====== Extracted entries ======
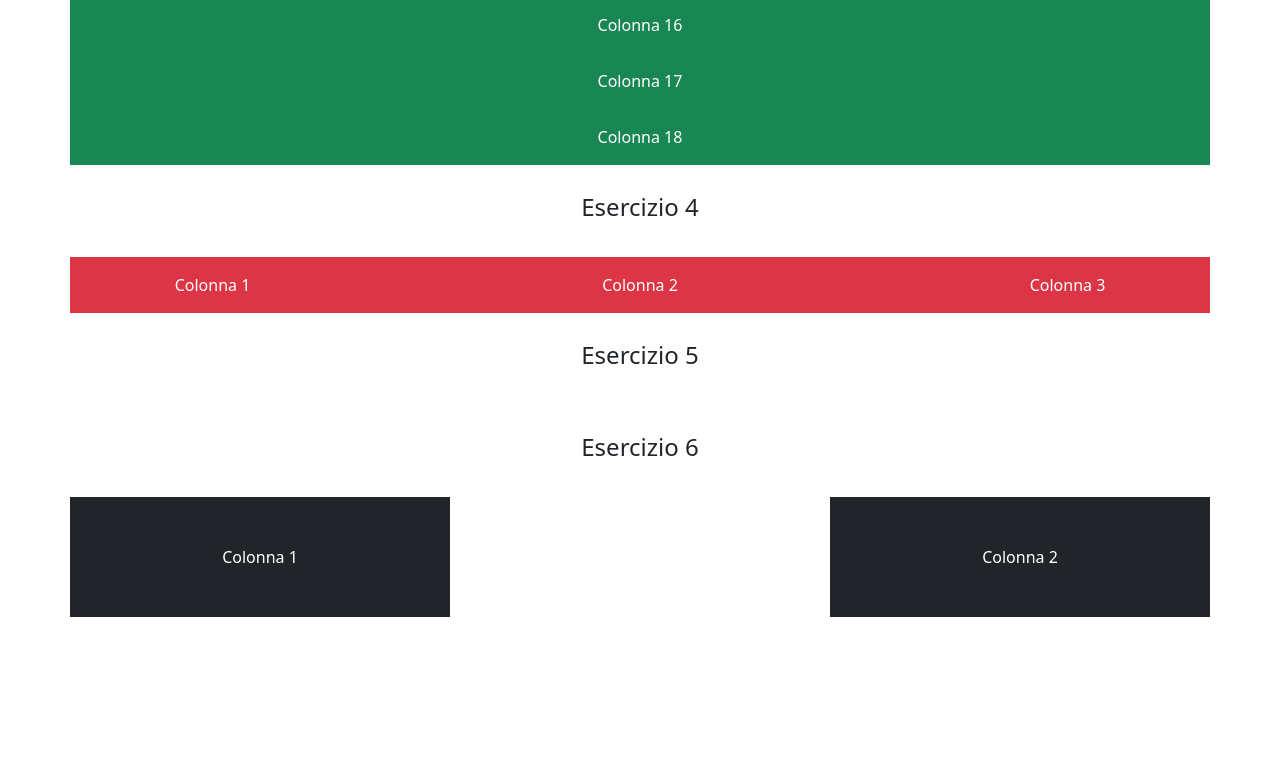
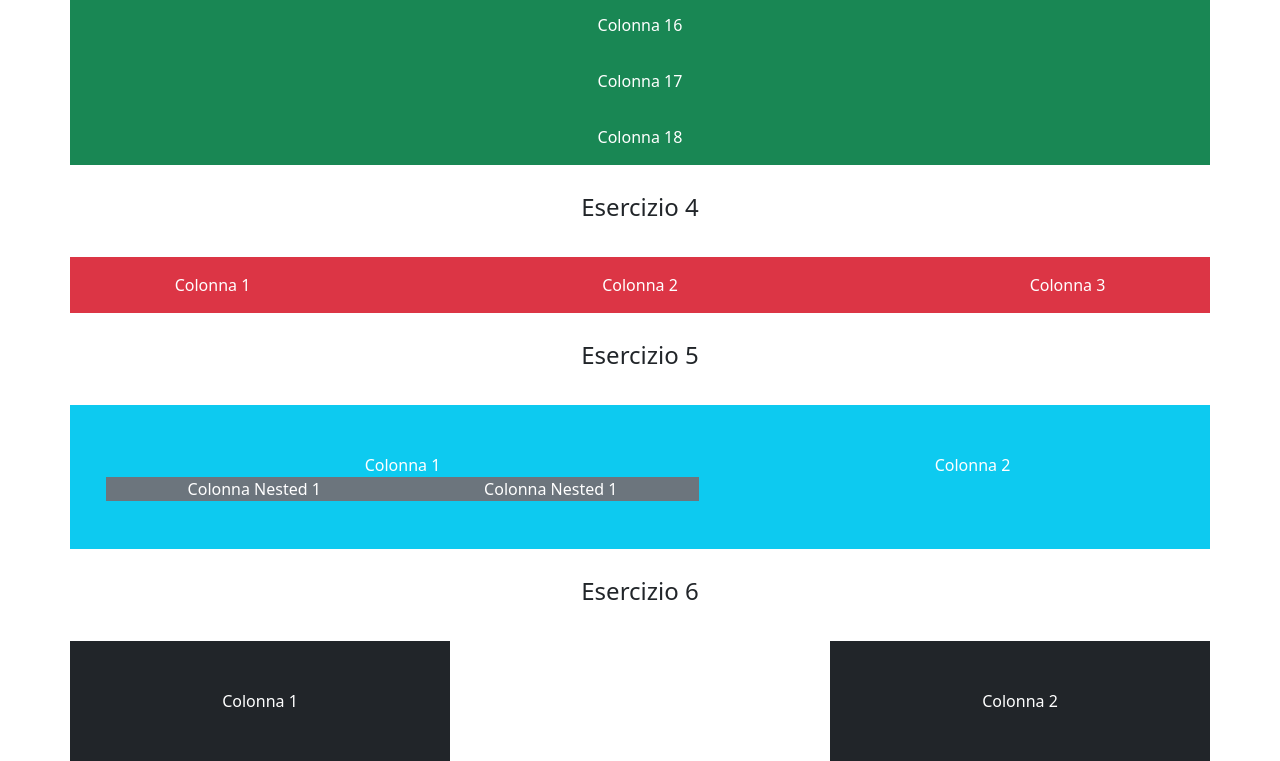
Before and after one commit to Mat-123/U2-W2-D1-Test, a plain HTML site: page index.html in a window 1280 px wide. Shown: the part 850-1611 px from the top of the page. Before the commit the page ends 1467 px from the top, so only its background shows below. Drawn offline with nearby package versions, Linux system fonts and the light colour scheme.

Commit message:
esercizio 5

```diff
--- a/index.html
+++ b/index.html
@@ -97,8 +97,20 @@
     <!--esercizio 5-->
     <div>
       <div class="text-center"><h2 class="fs-4 lh-base py-4">Esercizio 5</h2></div>
+      <div class="container text-center">
+        <div class="row">
+          <div class="container bg-info text-white p-5 col-lg-7">
+            Colonna 1
+            <div class="row">
+              <div class="col-lg-6 col-sm-6 bg-secondary col-md-6">Colonna Nested 1</div>
+              <div class="col-lg-6 col-sm-6 bg-secondary col-md-6">Colonna Nested 1</div>
+            </div>
+          </div>
+
+          <div class="bg-info text-white p-5 col-lg-5">Colonna 2</div>
+        </div>
+      </div>
     </div>
-
     <!-- esercizio 6-->
     <div>
       <div class="text-center"><h2 class="fs-4 lh-base py-4">Esercizio 6</h2></div>
```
======
**What you need to do:**
Among the records, find the lines that contain "container" and copy each of them.

**Reply:**
+      <div class="container text-center">
+          <div class="container bg-info text-white p-5 col-lg-7">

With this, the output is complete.